Despite the fact that the cause and effect relationship has not been accurately ascertained, age and myopia (short-sightedness) have been identified as the main predisposing factors. In terms of structure, floaters correspond to condensation (clusters of collagen fibres) that form in the transparent gelatinous liquid filling the eyeball, known as the vitreous humour, which project their shadow on the retina when light passes through. In the majority of cases, these condensation clusters are a consequence of the natural dehydration of the vitreous.
They manifests themselves as a group of moving stains, dots or threads (sometimes in the shape of spider’s web) suspended in the visual field. In terms of their characteristics, they move around as the eyes move and they seem to disappear when we try to look at them directly. They don't usually follow the eye movements accurately and, when focusing on objects, they generally move slowly as if “adrift”.
Myodesopsias are very common and most people learn to ignore them. They are typically seen more intensely when we focus our eyes on a uniformly lit surface with lots of background light (like a computer screen, when reading or even looking at the sky on a cloudy day).
The most common cause of floaters is vitreous detachment, the onset of which is almost always sudden. If the patient also sees flashes of light (photopsia), they may be a sign that something highly suspicious has caused a retinal break.
Seeing floaters is also common in people who have had cataract surgery and those who have undergone laser posterior capsule cleaning (capsulotomy).
Less commonly, myodesopsias can be part of the symptoms of a serious eye disease, the origin of which may be inflammatory (posterior uveitis), haemorrhagic (vitreous haemorrhages with a range of origins) or tumoral (intraocular neoplasia).
There is no way to prevent myodesopsias, since the main risk factors, which are age and myopia, are irreversible.
In the majority of cases, floaters are considered to be a normal and innocuous circumstance that does not compromise the eyesight.

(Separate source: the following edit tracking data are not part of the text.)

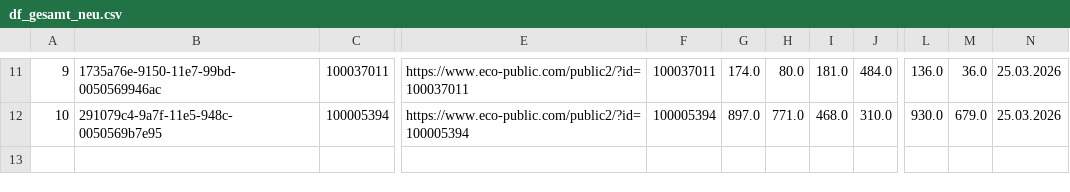
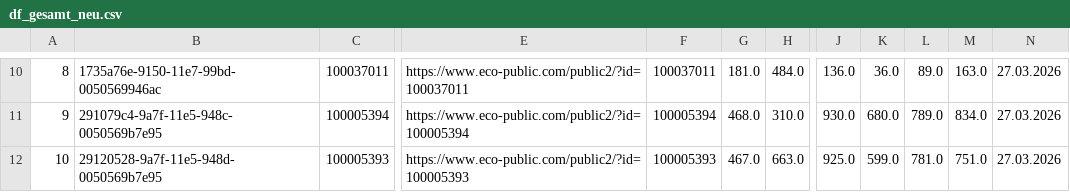
Before and after one commit to Blacken72/rostock2, a CSV file: df_gesamt_neu.csv, drawn as a sheet; only a part is shown, gaps mark what is left out; removed rows and columns are numbered as before the commit, all else as after; rows hold the shown columns only; the diff covers the shown part only; the diff names each change by its address in the sheet, - before the commit and + after, or states it on an @@ line.

```diff
--- a/df_gesamt_neu.csv
+++ b/df_gesamt_neu.csv
-column G, rows 11-12: 174.0 | 897.0
-column H, rows 11-12: 80.0 | 771.0
+column K, rows 10-11: 36.0 | 680.0
+column L, rows 10-11: 89.0 | 789.0
-A10: 9
+A10: 8
-M10: 36.0
+M10: 163.0
-N10:N11: 25.03.2026
+N10:N11: 27.03.2026
-A11: 10
+A11: 9
-M11: 679.0
+M11: 834.0
+row 12: 10 | 29120528-9a7f-11e5-948d-0050569b7e95 | 100005393 | https://www.eco-public.com/public2/?id=100005393 | 100005393 | 467.0 | 663.0 | 925.0 | 599.0 | 781.0 | 751.0 | 27.03.2026
```
Also changed, not shown: 1 removed row and 92 edited cells elsewhere in this file.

It’s common that the patient feels anxious at the start because of this symptom which, on one hand, comes and goes based on background light, and is exacerbated when the person affected is tired, stressed and anxious.
Currently, there is no effective medical treatment to get rid of myodesopsias for good.
In the most extreme cases, ones in which moving opacities significantly interfere with the eyesight or even become a psychologically intolerable problem, surgical treatment called a vitrectomy may be indicated. In this procedure, the vitreous gel and condensation are extracted and replaced with a transparent physiological saline solution.
A vitrectomy is a very effective and highly specialised intraocular surgery. It is performed under local anaesthesia and does not require stitches, however, due to its potential risks, though minimum, it is only indicated in cases where the symptoms are crippling for the patient.
Frequently asked questions
There is no cure for floaters as such, but over time the large majority of people effortlessly adapt to seeing these small moving shadows.
You should always go see the ophthalmologist when floaters suddenly appear for the first time.
In addition, we would recommend returning to the ophthalmologist if the floaters increase in number and size, since, as we said before, this may be related to a retinal break. Patients shouldn’t delay their visit if a fixed stain (scotoma) appears in the visual field, as they could be suffering from retinal detachment.
When floaters are very dense and not very mobile, they may cause very symptomatic blurred vision and ostensibly compromise the patient’s quality of life, at this point seeing a consultant ophthalmologist is recommended.